Start of Data supplied

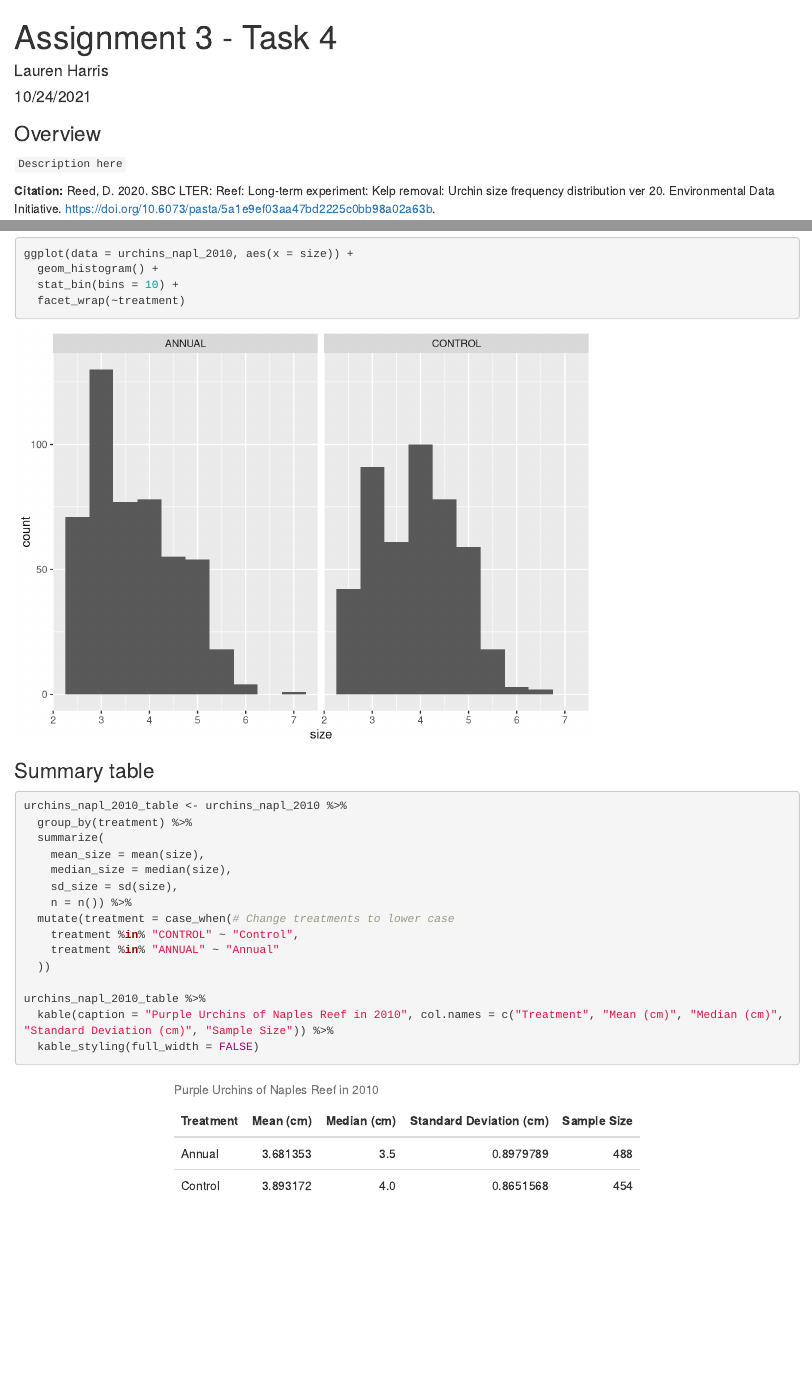
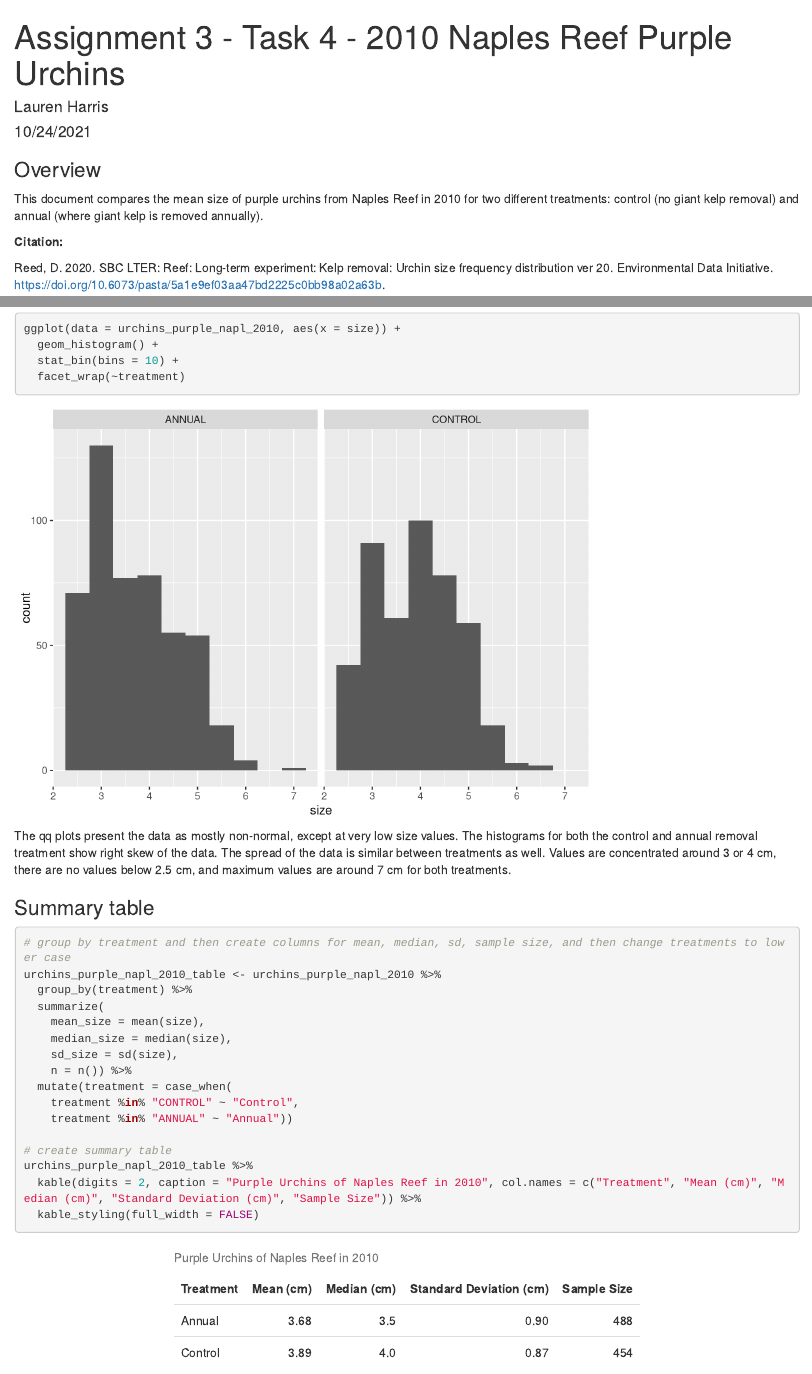
Before and after one commit to laurenaceae/a3-task3-task4-lh, an R Markdown document (code/a3_task4_lauren_harris.Rmd): the page in a window 1100 px wide, from its top, and a second part further down, joined at a grey line. Rendered offline with R 4.5, knitr and Pandoc, with nearby package versions; column names are cleaned by a stand-in for the janitor package.

Commit message:
more annotation and formatting

````diff
--- a/code/a3_task4_lauren_harris.Rmd
+++ b/code/a3_task4_lauren_harris.Rmd
@@ -1,14 +1,15 @@
 ---
-title: "Assignment 3 - Task 4"
+title: "Assignment 3 - Task 4 - 2010 Naples Reef Purple Urchins"
 author: "Lauren Harris"
 date: "10/24/2021"
 output: html_document
 ---
 ### Overview
 
-`Description here`
+This document compares the mean size of purple urchins from Naples Reef in 2010 for two different treatments: control (no giant kelp removal) and annual (where giant kelp is removed annually).
 
 **Citation:**
+
 Reed, D. 2020. SBC LTER: Reef: Long-term experiment: Kelp removal: Urchin size frequency distribution ver 20. Environmental Data Initiative. https://doi.org/10.6073/pasta/5a1e9ef03aa47bd2225c0bb98a02a63b.
 
 ### Setup
@@ -47,27 +49,30 @@ ggplot(data = urchins_napl_2010, aes(sample = size),na.rm = FALSE) +
 
 ##### Histogram
 ```{r}
-ggplot(data = urchins_napl_2010, aes(x = size)) +
+ggplot(data = urchins_purple_napl_2010, aes(x = size)) +
   geom_histogram() +
   stat_bin(bins = 10) +
   facet_wrap(~treatment)
 ```
 
+The qq plots present the data as mostly non-normal, except at very low size values. The histograms for both the control and annual removal treatment show right skew of the data. The spread of the data is similar between treatments as well. Values are concentrated around 3 or 4 cm, there are no values below 2.5 cm, and maximum values are around 7 cm for both treatments.
+
 ### Summary table
 ```{r}
-urchins_napl_2010_table <- urchins_napl_2010 %>%
+# group by treatment and then create columns for mean, median, sd, sample size, and then change treatments to lower case
+urchins_purple_napl_2010_table <- urchins_purple_napl_2010 %>%
   group_by(treatment) %>%
   summarize(
     mean_size = mean(size),
     median_size = median(size),
     sd_size = sd(size),
     n = n()) %>%
-  mutate(treatment = case_when(# Change treatments to lower case
+  mutate(treatment = case_when(
     treatment %in% "CONTROL" ~ "Control",
-    treatment %in% "ANNUAL" ~ "Annual"
-  ))
+    treatment %in% "ANNUAL" ~ "Annual"))
 
-urchins_napl_2010_table %>%
-  kable(caption = "Purple Urchins of Naples Reef in 2010", col.names = c("Treatment", "Mean (cm)", "Median (cm)", "Standard Deviation (cm)", "Sample Size")) %>%
+# create summary table
+urchins_purple_napl_2010_table %>%
+  kable(digits = 2, caption = "Purple Urchins of Naples Reef in 2010", col.names = c("Treatment", "Mean (cm)", "Median (cm)", "Standard Deviation (cm)", "Sample Size")) %>%
   kable_styling(full_width = FALSE)
 ```
````
Also changed, not shown: code/a3_task3_lauren_harris.Rmd (+28 -11 lines), code/a3_task4_lauren_harris.Rmd (5 more changed lines).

End of Data supplied

Across the entries above, how many lines contain "FALSE"? Provide only the count.

Expected answer:
2